Can't remember who said Atitlan was the most beautiful lake in the world, but it comes close, at least among the ones I have seen. Surrounded by three volcanoes and a necklace of Mayan villages, it is no wonder the lake draws tons of foreign visitors. Many actually stay for months and even years, and you would see gringo couples holding their offspring on fast-paced lanchas
that haul locals and tourists alike from village to village. The water of the lake is not clean everywhere, but is still swimmable most of the year. Kayaking is easy, too, thanks to rental outfits in practically every dock. My favourite village was San Pedro, with its views over the lake, sizeable gringo-dominated nightlife and a very authentic Mayan towncentre speckled with many reminders on walls that Jesus is indeed the lord of San Pedro and he loves YOU.

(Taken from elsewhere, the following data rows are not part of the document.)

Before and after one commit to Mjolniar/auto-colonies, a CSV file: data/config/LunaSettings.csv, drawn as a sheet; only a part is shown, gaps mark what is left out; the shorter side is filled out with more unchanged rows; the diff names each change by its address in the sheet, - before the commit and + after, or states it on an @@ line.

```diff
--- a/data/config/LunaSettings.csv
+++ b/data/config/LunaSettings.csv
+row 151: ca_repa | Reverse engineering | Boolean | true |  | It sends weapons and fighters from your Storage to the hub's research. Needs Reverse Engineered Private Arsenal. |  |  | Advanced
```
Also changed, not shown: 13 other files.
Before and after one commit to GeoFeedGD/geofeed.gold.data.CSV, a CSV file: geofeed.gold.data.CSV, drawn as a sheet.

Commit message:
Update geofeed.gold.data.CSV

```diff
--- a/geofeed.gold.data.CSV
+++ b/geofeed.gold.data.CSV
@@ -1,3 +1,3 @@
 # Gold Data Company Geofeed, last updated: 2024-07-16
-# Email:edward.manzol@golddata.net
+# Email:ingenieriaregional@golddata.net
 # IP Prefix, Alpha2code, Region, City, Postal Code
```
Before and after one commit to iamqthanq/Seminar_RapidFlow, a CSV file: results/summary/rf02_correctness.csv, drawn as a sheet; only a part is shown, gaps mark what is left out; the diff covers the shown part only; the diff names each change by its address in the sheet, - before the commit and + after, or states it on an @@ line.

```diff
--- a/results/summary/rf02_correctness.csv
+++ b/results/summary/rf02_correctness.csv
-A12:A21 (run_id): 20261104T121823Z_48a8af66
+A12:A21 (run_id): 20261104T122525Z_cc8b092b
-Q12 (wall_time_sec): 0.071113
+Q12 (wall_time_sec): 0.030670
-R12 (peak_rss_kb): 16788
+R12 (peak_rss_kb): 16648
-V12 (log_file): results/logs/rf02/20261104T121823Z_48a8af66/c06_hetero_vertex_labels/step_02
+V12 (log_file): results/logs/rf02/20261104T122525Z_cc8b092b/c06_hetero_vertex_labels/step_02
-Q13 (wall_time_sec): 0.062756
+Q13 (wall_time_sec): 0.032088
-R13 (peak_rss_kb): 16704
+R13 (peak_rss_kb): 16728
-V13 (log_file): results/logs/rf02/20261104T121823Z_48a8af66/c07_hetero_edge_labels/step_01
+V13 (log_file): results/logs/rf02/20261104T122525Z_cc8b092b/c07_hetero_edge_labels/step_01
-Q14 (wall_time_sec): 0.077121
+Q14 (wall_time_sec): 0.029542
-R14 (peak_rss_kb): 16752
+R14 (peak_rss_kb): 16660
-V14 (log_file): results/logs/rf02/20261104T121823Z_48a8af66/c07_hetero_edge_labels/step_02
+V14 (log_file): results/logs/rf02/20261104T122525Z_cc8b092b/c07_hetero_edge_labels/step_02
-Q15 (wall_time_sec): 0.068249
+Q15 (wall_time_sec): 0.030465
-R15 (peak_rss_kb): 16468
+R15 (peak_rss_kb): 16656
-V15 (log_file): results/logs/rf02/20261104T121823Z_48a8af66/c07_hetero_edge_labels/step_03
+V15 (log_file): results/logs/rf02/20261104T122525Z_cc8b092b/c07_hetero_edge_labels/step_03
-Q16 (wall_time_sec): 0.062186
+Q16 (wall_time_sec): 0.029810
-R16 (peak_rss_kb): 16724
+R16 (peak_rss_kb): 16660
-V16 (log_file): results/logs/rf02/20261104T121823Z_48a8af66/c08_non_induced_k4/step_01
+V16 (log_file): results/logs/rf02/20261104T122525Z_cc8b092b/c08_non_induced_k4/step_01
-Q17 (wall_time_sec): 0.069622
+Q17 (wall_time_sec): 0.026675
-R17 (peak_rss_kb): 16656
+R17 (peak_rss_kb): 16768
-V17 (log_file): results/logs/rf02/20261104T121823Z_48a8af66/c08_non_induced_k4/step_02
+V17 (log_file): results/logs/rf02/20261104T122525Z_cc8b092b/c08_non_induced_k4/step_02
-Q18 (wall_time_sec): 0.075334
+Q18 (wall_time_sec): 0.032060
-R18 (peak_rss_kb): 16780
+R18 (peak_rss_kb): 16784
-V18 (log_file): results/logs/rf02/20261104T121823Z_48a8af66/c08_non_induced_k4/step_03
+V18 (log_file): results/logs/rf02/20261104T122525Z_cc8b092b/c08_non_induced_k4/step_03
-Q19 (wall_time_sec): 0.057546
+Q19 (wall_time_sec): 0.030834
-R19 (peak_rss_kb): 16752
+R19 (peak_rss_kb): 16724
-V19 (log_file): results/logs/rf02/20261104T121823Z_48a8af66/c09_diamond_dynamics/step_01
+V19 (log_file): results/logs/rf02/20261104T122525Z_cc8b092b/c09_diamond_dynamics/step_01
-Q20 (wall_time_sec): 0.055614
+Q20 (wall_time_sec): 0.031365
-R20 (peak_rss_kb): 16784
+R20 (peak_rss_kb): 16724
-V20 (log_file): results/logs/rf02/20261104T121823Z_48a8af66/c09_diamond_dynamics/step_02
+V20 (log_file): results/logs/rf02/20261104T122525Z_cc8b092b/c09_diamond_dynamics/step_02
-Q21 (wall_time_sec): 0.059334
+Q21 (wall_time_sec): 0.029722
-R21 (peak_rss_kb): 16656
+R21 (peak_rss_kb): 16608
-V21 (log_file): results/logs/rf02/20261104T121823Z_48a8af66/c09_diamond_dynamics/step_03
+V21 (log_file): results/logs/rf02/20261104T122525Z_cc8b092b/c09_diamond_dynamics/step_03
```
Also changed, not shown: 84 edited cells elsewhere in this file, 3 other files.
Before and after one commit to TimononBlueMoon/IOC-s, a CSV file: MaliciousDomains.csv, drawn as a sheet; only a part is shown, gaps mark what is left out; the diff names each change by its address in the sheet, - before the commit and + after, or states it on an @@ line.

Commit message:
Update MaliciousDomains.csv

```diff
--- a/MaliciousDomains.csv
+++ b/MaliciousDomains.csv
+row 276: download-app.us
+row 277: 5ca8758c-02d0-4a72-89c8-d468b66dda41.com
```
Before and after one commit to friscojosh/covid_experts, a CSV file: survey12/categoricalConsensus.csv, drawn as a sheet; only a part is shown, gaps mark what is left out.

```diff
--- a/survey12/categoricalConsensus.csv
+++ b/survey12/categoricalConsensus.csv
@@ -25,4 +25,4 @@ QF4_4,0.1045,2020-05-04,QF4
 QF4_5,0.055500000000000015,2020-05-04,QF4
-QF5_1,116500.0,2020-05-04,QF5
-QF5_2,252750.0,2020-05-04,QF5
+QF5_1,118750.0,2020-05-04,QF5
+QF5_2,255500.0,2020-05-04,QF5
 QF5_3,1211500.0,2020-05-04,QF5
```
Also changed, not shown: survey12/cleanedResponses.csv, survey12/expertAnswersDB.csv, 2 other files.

My favourite Guatemalan Mayan town, mostly due to its well-known Sunday market. Best thing to do is get there on Saturday before the market and wander around the stalls as they are being built and spaces being held by the Maya in colourful dresses through the night. There are bonfires, tortillas baked on the huge pans, street food and scores of children running around the market square. The main church nearby is a sacred place where Mayan shamans mix their ancient rituals with the catholic rites. Whatever they are doing, it involves lots of fire and smoke. Despite the town's market fame and plenty of souvenir stands at the market, most gringos come on day trips from Lake Atitlan or Antigua, so if you do come a day before or on another day, you will see this charming busy town in all its authenticity.3. Tikal.
It's a no-brainer - Tikal is Guatemala's number one attraction. For a good reason, too - it's the best preserved, largest Mayan ruin. Bit of a bitch to get to, however. A bus ride from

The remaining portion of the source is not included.